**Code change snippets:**

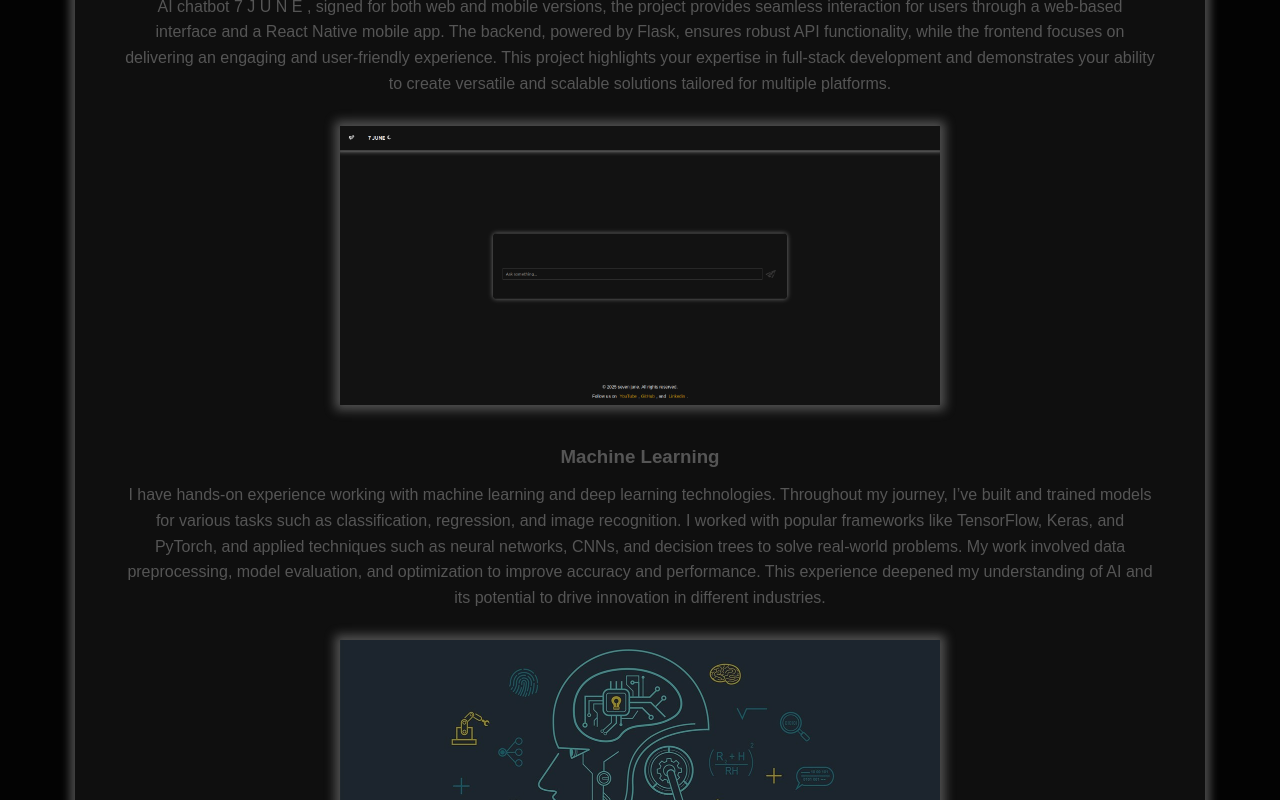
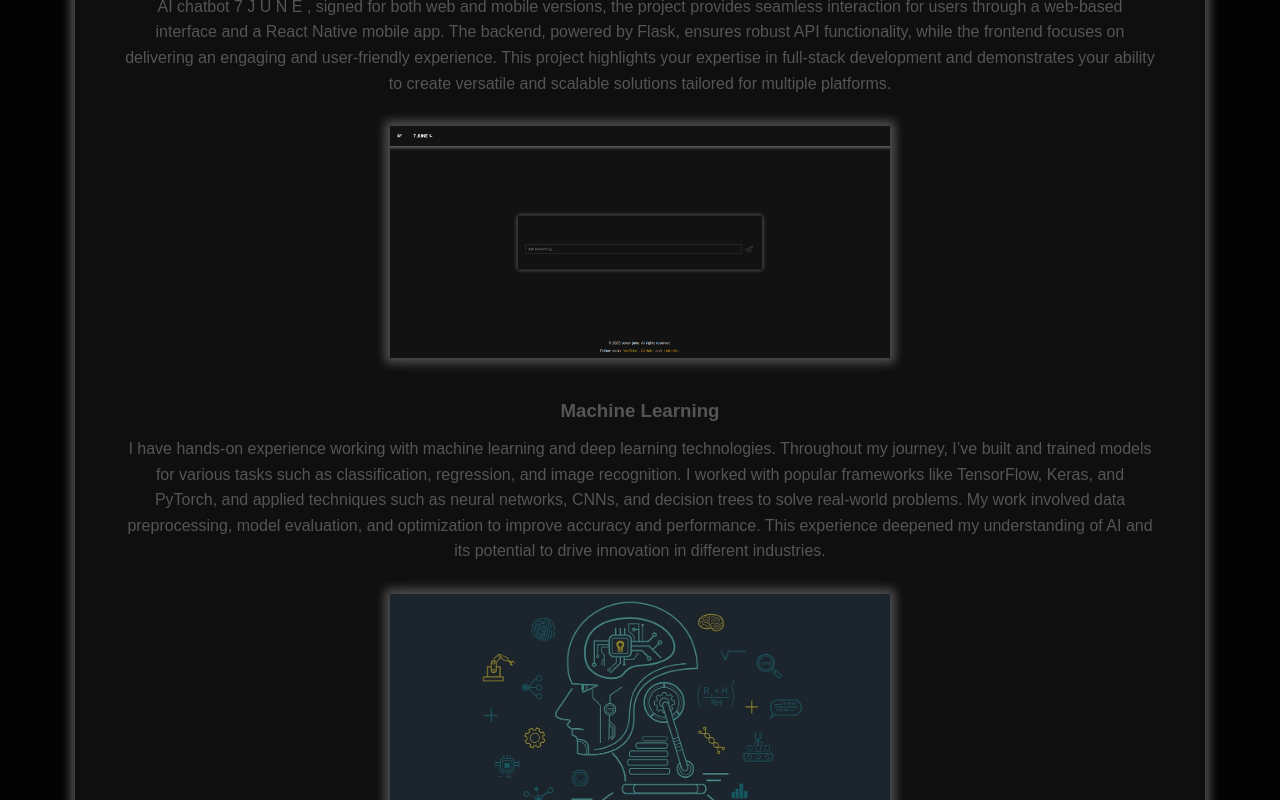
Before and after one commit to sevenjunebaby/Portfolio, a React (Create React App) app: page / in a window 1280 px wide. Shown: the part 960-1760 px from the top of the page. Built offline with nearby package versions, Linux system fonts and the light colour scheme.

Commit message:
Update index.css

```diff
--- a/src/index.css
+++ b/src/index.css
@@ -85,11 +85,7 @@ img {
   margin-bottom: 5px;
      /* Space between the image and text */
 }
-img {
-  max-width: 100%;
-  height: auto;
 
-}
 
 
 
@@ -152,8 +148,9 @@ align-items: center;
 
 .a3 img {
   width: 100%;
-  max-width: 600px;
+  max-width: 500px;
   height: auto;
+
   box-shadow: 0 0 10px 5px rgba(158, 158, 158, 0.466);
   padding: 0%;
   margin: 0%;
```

**Description of the task:** The response must repeat all the lines above exactly and include no pictures.

**Solution:**
Before and after one commit to sevenjunebaby/Portfolio, a React (Create React App) app: page / in a window 1280 px wide. Shown: the part 960-1760 px from the top of the page. Built offline with nearby package versions, Linux system fonts and the light colour scheme.

Commit message:
Update index.css

```diff
--- a/src/index.css
+++ b/src/index.css
@@ -85,11 +85,7 @@ img {
   margin-bottom: 5px;
      /* Space between the image and text */
 }
-img {
-  max-width: 100%;
-  height: auto;
 
-}
 
 
 
@@ -152,8 +148,9 @@ align-items: center;
 
 .a3 img {
   width: 100%;
-  max-width: 600px;
+  max-width: 500px;
   height: auto;
+
   box-shadow: 0 0 10px 5px rgba(158, 158, 158, 0.466);
   padding: 0%;
   margin: 0%;
```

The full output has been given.